EXERCISE AIM: Would you repeat each line below exactly, without the pictures?

DATA EXTRACTS:
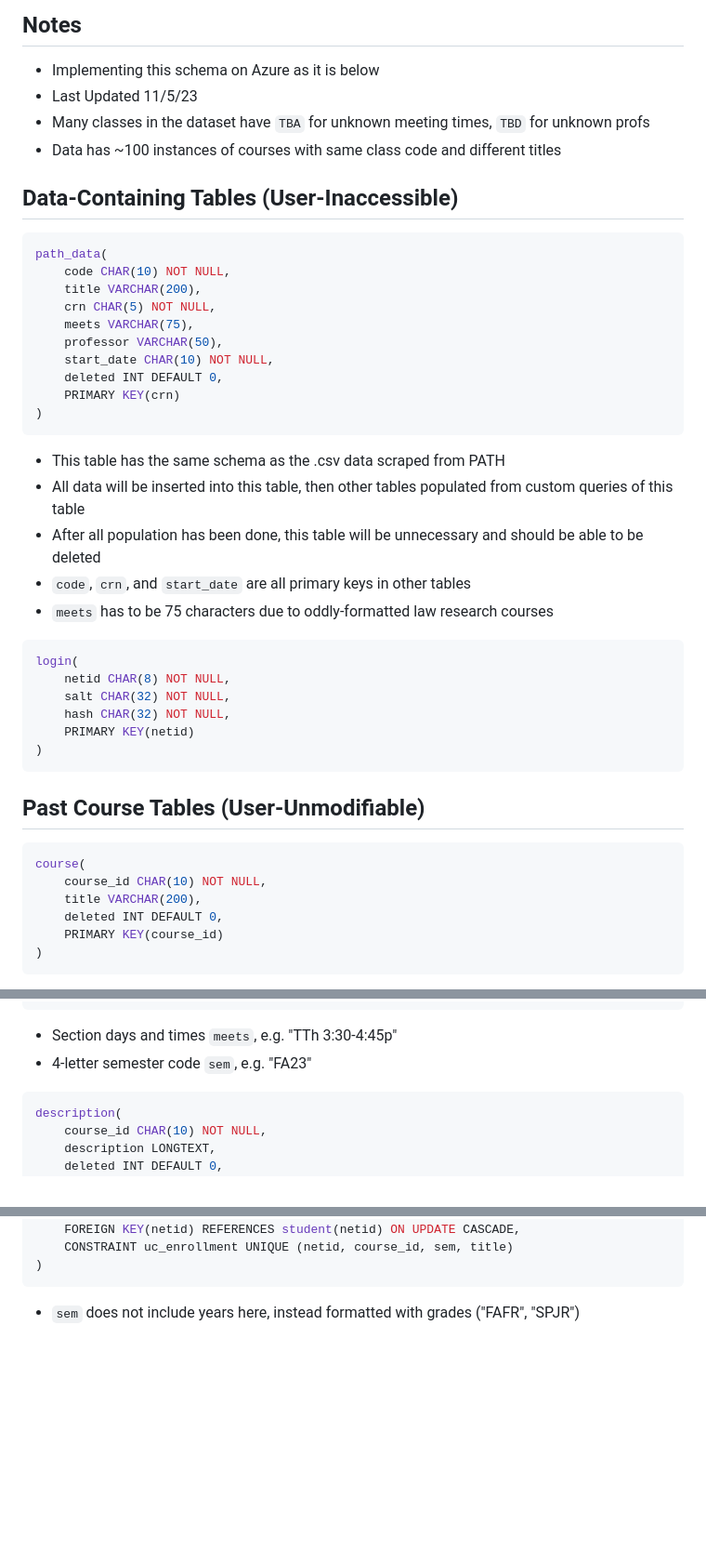
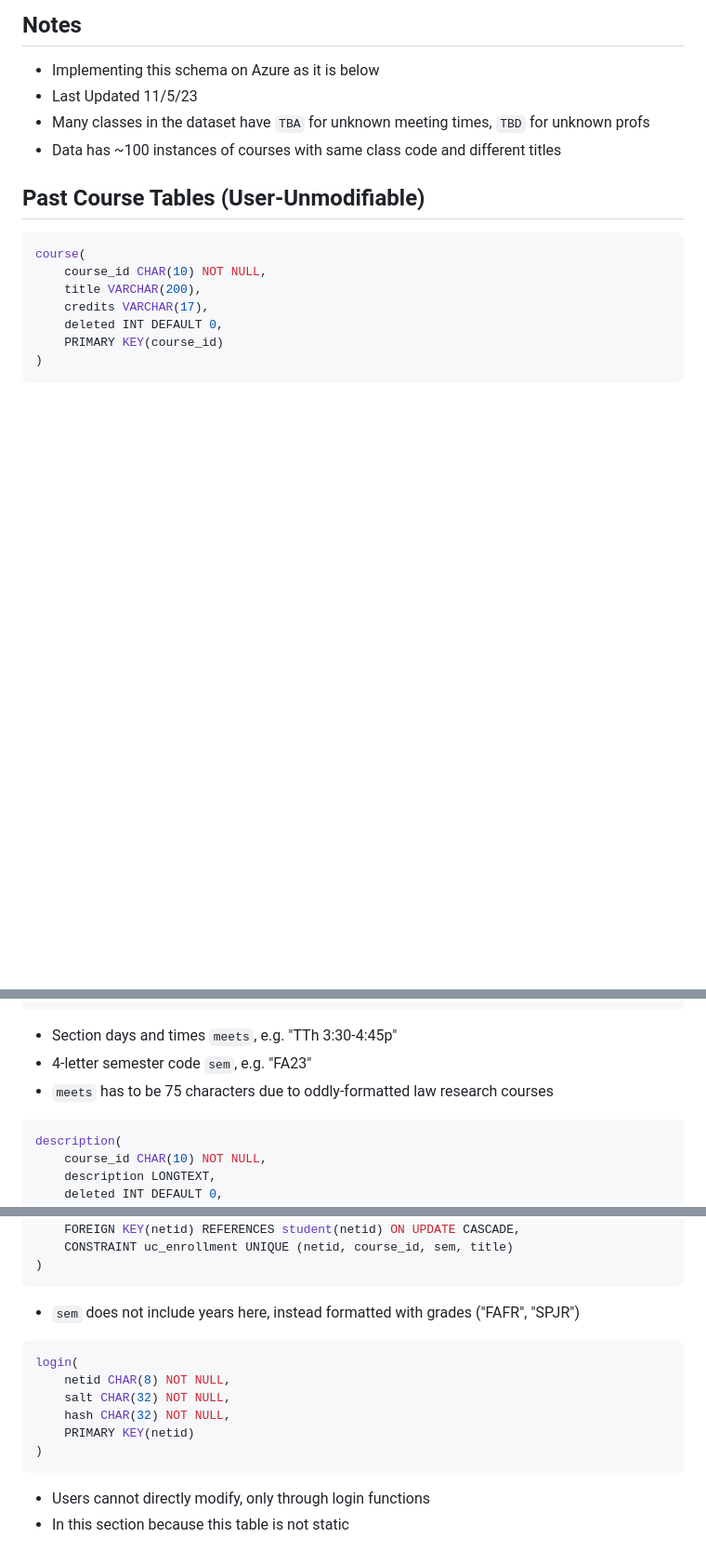
Before and after one commit to jdolak/plnd4u, a Markdown page: docs/schema.md, 3 parts joined by grey strips. Shown at 93% size. Rendered like a GitHub page; blank space fills up the shorter version.

````diff
--- a/docs/schema.md
+++ b/docs/schema.md
@@ -6,40 +6,13 @@
  - Many classes in the dataset have `TBA` for unknown meeting times, `TBD` for unknown profs
  - Data has ~100 instances of courses with same class code and different titles
 
-## Data-Containing Tables (User-Inaccessible)
-```SQL
-path_data(
-    code CHAR(10) NOT NULL,
-    title VARCHAR(200),
-    crn CHAR(5) NOT NULL,
-    meets VARCHAR(75),
-    professor VARCHAR(50),
-    start_date CHAR(10) NOT NULL,
-    deleted INT DEFAULT 0,
-    PRIMARY KEY(crn)
-)
-```
- - This table has the same schema as the .csv data scraped from PATH
- - All data will be inserted into this table, then other tables populated from custom queries of this table
- - After all population has been done, this table will be unnecessary and should be able to be deleted
- - `code`, `crn`, and `start_date` are all primary keys in other tables
- - `meets` has to be 75 characters due to oddly-formatted law research courses
-
-```SQL
-login(
-    netid CHAR(8) NOT NULL,
-    salt CHAR(32) NOT NULL,
-    hash CHAR(32) NOT NULL,
-    PRIMARY KEY(netid)
-)
-```
-
 ## Past Course Tables (User-Unmodifiable)
 
 ```SQL
 course(
     course_id CHAR(10) NOT NULL,
     title VARCHAR(200),
+    credits VARCHAR(17),
     deleted INT DEFAULT 0,
     PRIMARY KEY(course_id)
 )
@@ -59,6 +32,7 @@ section(
 ```
  - Section days and times `meets`, e.g. "TTh 3:30-4:45p"
  - 4-letter semester code `sem`, e.g. "FA23"
+ - `meets` has to be 75 characters due to oddly-formatted law research courses
 
 ```SQL
 description(
@@ -168,3 +142,14 @@ has_enrollment(
 )
 ```
  - `sem` does not include years here, instead formatted with grades ("FAFR", "SPJR")
+
+```SQL
+login(
+    netid CHAR(8) NOT NULL,
+    salt CHAR(32) NOT NULL,
+    hash CHAR(32) NOT NULL,
+    PRIMARY KEY(netid)
+)
+```
+ - Users cannot directly modify, only through login functions
+ - In this section because this table is not static
````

SOLUTION:
Before and after one commit to jdolak/plnd4u, a Markdown page: docs/schema.md, 3 parts joined by grey strips. Shown at 93% size. Rendered like a GitHub page; blank space fills up the shorter version.

````diff
--- a/docs/schema.md
+++ b/docs/schema.md
@@ -6,40 +6,13 @@
  - Many classes in the dataset have `TBA` for unknown meeting times, `TBD` for unknown profs
  - Data has ~100 instances of courses with same class code and different titles
 
-## Data-Containing Tables (User-Inaccessible)
-```SQL
-path_data(
-    code CHAR(10) NOT NULL,
-    title VARCHAR(200),
-    crn CHAR(5) NOT NULL,
-    meets VARCHAR(75),
-    professor VARCHAR(50),
-    start_date CHAR(10) NOT NULL,
-    deleted INT DEFAULT 0,
-    PRIMARY KEY(crn)
-)
-```
- - This table has the same schema as the .csv data scraped from PATH
- - All data will be inserted into this table, then other tables populated from custom queries of this table
- - After all population has been done, this table will be unnecessary and should be able to be deleted
- - `code`, `crn`, and `start_date` are all primary keys in other tables
- - `meets` has to be 75 characters due to oddly-formatted law research courses
-
-```SQL
-login(
-    netid CHAR(8) NOT NULL,
-    salt CHAR(32) NOT NULL,
-    hash CHAR(32) NOT NULL,
-    PRIMARY KEY(netid)
-)
-```
-
 ## Past Course Tables (User-Unmodifiable)
 
 ```SQL
 course(
     course_id CHAR(10) NOT NULL,
     title VARCHAR(200),
+    credits VARCHAR(17),
     deleted INT DEFAULT 0,
     PRIMARY KEY(course_id)
 )
@@ -59,6 +32,7 @@ section(
 ```
  - Section days and times `meets`, e.g. "TTh 3:30-4:45p"
  - 4-letter semester code `sem`, e.g. "FA23"
+ - `meets` has to be 75 characters due to oddly-formatted law research courses
 
 ```SQL
 description(
@@ -168,3 +142,14 @@ has_enrollment(
 )
 ```
  - `sem` does not include years here, instead formatted with grades ("FAFR", "SPJR")
+
+```SQL
+login(
+    netid CHAR(8) NOT NULL,
+    salt CHAR(32) NOT NULL,
+    hash CHAR(32) NOT NULL,
+    PRIMARY KEY(netid)
+)
+```
+ - Users cannot directly modify, only through login functions
+ - In this section because this table is not static
````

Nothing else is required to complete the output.